Commentary Magazine

Article Preview

The Fate of Otto Freundlich:
Painter Maudit

- Abstract

Among the sixty or more Jewish painters and sculptors who died as victims of Nazi extermination policies and were represented, in February 1955, in the commemorative exhibition organized in the Galerie Zak in Paris by the Musée d’Art Juif, Otto Freundlich was the only Cubist, in fact one of the very few whose work reveals an awareness of the more modern trends that lead to Surrealism, to abstraction, and beyond. Yet Freundlich, two weeks later, was not represented at all in the commemorative exhibition of the Epoque Héroique of Cubism that Waldemar George, the official historian of the Paris School, had organized in the Galerie de l’Institut; none of the other “Cubists of the first hour” seemed, however, to have been forgotten, and even Alfred Reth, though not mentioned in the catalogue, had been added as an afterthought and was represented by one large painting.

A conspiracy of silence seems indeed to have doomed the work of Otto Freundlich, a moody and friendless German Jew from Stolp in Eastern Pomerania, to an obscurity from which several fruitless attempts, in recent years, have failed to salvage him.
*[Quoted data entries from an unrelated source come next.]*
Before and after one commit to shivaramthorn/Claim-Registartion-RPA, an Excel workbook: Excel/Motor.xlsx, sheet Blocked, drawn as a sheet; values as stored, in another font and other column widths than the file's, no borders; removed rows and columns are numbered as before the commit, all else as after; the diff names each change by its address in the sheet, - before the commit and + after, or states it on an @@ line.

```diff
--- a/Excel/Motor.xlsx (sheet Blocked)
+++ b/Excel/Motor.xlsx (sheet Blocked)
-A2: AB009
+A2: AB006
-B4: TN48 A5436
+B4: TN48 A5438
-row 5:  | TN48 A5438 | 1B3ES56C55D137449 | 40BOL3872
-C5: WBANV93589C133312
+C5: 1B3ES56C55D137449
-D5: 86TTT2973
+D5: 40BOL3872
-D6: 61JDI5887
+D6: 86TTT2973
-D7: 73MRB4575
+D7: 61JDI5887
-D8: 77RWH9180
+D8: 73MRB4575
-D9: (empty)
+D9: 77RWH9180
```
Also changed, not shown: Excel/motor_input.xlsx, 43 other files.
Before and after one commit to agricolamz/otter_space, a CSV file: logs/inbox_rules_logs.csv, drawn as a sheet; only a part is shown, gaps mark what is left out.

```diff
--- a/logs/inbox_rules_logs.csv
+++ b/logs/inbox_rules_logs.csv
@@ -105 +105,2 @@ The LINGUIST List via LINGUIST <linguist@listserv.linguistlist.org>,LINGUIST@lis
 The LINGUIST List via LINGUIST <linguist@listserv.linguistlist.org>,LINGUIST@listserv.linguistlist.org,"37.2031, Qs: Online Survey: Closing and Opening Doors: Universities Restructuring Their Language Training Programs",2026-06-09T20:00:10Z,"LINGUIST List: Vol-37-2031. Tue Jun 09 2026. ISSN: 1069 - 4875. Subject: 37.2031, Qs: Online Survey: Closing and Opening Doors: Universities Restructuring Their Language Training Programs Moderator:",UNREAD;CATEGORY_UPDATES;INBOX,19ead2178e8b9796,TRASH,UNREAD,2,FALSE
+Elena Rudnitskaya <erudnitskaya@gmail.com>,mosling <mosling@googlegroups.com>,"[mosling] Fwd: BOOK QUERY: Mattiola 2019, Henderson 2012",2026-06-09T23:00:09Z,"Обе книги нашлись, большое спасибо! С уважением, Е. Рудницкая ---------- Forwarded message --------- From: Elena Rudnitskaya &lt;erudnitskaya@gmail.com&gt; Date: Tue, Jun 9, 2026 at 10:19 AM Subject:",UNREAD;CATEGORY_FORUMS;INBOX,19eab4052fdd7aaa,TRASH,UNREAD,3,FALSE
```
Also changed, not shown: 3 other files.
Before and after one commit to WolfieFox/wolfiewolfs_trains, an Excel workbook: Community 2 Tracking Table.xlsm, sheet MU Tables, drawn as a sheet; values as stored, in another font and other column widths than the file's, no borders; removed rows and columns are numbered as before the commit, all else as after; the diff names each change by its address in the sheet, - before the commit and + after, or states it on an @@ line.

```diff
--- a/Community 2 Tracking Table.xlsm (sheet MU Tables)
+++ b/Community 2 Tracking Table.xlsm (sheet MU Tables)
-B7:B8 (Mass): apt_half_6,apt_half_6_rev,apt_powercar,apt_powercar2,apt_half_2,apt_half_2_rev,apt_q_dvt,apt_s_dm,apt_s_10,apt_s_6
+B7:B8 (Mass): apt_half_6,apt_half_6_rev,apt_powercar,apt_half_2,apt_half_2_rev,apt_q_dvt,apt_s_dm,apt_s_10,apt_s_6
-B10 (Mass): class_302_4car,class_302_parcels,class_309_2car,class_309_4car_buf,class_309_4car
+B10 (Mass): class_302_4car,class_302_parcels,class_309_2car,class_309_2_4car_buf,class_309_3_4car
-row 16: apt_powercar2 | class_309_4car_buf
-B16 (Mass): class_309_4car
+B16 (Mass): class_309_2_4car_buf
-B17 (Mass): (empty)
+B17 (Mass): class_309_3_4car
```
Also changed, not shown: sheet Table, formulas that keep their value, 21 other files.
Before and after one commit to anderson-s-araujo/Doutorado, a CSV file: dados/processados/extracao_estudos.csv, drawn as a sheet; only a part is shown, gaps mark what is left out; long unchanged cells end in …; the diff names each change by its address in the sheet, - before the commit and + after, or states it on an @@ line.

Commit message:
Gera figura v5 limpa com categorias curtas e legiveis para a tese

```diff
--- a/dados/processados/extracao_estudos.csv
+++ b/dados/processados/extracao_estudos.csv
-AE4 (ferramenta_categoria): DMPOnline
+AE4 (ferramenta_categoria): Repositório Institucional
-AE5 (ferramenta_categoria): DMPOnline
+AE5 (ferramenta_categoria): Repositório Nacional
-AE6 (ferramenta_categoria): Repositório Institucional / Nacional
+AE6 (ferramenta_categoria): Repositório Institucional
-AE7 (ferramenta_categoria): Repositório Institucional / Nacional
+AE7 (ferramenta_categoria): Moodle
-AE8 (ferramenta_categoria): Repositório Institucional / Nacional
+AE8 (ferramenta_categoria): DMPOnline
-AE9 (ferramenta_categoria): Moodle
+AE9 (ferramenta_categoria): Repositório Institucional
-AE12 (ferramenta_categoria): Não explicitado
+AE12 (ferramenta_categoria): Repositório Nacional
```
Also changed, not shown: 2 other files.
Among the early Cubists who lived in Montmartre before 1914 and associated with Picasso in the heroic years when the mythical “bateau lavoir” was anchored, like Noah’s Ark on Mount Ararat, on the heights of the Rue Ravignan, only Freundlich now seems to obtain no recognition at all in the world of private collectors, of art dealers, of critics, and of museum directors. After Picasso, Braque, Juan Gris, Fernand Léger, Modigliani, Marcel Duchamp, and Jacques Villon, Metzinger, Delaunay, Herbin, Lhote, and Survage are now being remembered again, mentioned in histories of art, and represented in many major collections. In spite of his undeniable mastery of a style that has acquired the prestige of anything consecrated by sheer time, in spite of his obvious originality and seriousness of intent, and his personal contribution towards the evolution of art from Cubism to two-dimensional non-objective painting, Freundlich indeed failed to assure himself—even after his tragic deportation from German-occupied France to Eastern Europe and his death in the gas chambers of a Nazi extermination camp—of the kind of recognition granted to almost every other painter of this group, which has by now acquired a kind of Olympian status in the history of modern art. Why is it that the rediscovery of the many German moderns banned from the museums and galleries of the Third Reich, of Lovis Corinth, Emil Nolde, Carl Hofer, of Paul Klee, Oskar Schlemmer, and Ernst-Ludwig Kirchner, has failed to attract any serious posthumous attention to the scattered works of one who was a personal friend of both Picasso and Kandinsky, of Kurt Schwitters as well as of Piet Mondrian?

About the Author